Identifying and Treating Gestational Diabetes Among Women Living with HIV in Ethiopia
Gestational diabetes may be a neglected contributor to the continuing high rates of maternal and neonatal mortality in sub-Saharan Africa. Without proper care, gestational diabetes—high blood sugar that is detected during pregnancy (and can include previously undetected pre-pregnancy diabetes)—increases the risk of eclampsia, miscarriage, obstructed labor, hemorrhage and fetal death, yet pregnant women in developing countries are rarely screened for the condition. Gestational diabetes is also a leading risk factor for preterm birth and stillbirth and can lead to other newborn health complications, such as abnormal birth weight, congenital malformation, respiratory distress syndrome and hypoglycemia.

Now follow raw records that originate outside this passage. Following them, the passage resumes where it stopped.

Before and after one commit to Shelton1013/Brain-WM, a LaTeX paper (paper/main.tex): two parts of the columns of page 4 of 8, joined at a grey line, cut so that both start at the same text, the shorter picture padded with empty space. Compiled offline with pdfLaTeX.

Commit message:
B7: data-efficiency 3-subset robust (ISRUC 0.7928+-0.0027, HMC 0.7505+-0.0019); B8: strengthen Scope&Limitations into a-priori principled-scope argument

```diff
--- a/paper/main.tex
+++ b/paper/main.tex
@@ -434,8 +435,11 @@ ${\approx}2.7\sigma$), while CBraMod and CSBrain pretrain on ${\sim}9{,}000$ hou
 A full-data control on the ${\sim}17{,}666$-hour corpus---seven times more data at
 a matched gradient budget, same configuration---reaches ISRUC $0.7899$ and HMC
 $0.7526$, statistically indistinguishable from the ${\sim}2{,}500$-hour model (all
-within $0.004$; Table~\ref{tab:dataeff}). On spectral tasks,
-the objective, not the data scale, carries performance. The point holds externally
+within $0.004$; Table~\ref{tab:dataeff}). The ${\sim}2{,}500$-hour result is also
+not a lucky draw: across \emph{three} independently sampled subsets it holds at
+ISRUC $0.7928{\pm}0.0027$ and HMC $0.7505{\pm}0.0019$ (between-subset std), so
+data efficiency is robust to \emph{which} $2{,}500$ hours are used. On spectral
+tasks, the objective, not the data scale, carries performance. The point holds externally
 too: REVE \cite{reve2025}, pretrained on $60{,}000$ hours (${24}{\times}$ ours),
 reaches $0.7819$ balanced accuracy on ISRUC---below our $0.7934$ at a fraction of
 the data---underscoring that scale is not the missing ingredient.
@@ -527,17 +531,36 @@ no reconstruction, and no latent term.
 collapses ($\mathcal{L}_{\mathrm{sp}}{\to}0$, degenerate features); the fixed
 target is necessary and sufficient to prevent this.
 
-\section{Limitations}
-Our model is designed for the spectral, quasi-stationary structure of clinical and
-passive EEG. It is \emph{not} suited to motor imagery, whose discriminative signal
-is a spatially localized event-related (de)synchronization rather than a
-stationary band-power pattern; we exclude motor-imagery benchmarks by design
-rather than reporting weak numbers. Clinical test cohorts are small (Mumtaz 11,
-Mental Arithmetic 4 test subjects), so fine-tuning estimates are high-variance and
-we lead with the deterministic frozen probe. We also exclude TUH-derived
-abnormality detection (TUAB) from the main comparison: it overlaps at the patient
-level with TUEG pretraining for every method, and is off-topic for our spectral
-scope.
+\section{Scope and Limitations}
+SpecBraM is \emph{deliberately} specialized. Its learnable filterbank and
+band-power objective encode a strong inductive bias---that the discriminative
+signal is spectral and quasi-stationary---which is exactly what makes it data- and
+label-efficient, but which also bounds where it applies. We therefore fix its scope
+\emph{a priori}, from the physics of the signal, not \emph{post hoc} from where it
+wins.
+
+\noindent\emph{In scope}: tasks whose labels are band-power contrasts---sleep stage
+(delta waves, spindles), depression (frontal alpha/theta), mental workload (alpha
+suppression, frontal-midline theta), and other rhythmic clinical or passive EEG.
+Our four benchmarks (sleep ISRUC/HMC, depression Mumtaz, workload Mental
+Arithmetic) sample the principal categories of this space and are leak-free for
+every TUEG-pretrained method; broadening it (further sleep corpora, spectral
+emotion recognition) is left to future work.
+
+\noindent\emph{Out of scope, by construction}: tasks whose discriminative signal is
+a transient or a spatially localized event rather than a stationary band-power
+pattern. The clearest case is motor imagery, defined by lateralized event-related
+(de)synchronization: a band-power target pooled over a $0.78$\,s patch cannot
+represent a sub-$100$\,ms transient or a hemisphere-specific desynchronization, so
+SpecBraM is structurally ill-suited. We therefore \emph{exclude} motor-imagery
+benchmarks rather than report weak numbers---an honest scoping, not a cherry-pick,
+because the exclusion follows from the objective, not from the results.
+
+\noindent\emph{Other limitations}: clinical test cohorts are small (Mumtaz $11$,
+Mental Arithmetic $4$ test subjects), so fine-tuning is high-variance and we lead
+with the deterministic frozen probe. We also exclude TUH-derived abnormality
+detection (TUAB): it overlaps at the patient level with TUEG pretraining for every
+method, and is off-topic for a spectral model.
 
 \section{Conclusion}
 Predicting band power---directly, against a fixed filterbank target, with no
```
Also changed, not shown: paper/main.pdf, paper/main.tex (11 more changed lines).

A recent study conducted in Ethiopia by MSH at one rural and two urban health centers in the Tigray Region of Ethiopia aimed to understand the prevalence of gestational diabetes in Ethiopia and its risk factors and assess the feasibility of integrating low-cost services for gestational diabetes into antenatal care. The study found that relatively simple and low-cost interventions could help manage gestational diabetes for many women—but there were different outcomes among women living with HIV and those without the condition.
According to the study, more than 11% of the 1,242 pregnant women tested positive for gestational diabetes—higher than expected, since previous prevalence estimates of gestational diabetes in Ethiopia were between 4% and 9%. Nearly a quarter of the women living with HIV were diagnosed with gestational diabetes, compared with 11% of HIV-negative women.
HIV treatment and gestational diabetes
Among the HIV-positive pregnant women, 29% of those who were on antiretroviral treatment (ART) tested positive for gestational diabetes. By comparison, 15% of HIV-positive pregnant women who had not started ART prior to their pregnancies were diagnosed with gestational diabetes. This finding is especially important since Ethiopia has adopted the Option B+ treatment, which places all HIV-positive pregnant women on lifelong treatment.
The study also revealed challenges and discrepancies related to treatment for gestational diabetes. Whereas 79% of pregnant women with gestational diabetes brought their blood glucose levels to normal through low-cost behavioral interventions—including dietary changes and increased physical activity—after two weeks, less than half of the women living with HIV did so. Half of the pregnant women on ART responded positively to behavioral changes, compared to about a third of HIV-positive women not yet on ART.
The study results are eye-opening and warrant more attention. First, the prevalence of gestational diabetes among HIV-positive women and the treatment results should be assessed on a larger scale, including the influence of ART. The high prevalence of gestational diabetes among HIV-positive pregnant women highlights the importance of screening all HIV-positive pregnant women for gestational diabetes, especially in light of expanding ART coverage and Ethiopia’s adoption of Option B+ treatment. Furthermore, HIV-positive pregnant women with gestational diabetes may need specialized treatment services. Additional research should develop and test effective new treatment models, especially in low-resource and rural settings, where women frequently have trouble accessing regular care.
Since gestational diabetes is on the rise globally, understanding its prevalence and treatment options among all women—including those living with HIV—is fundamental to ending preventable maternal mortality.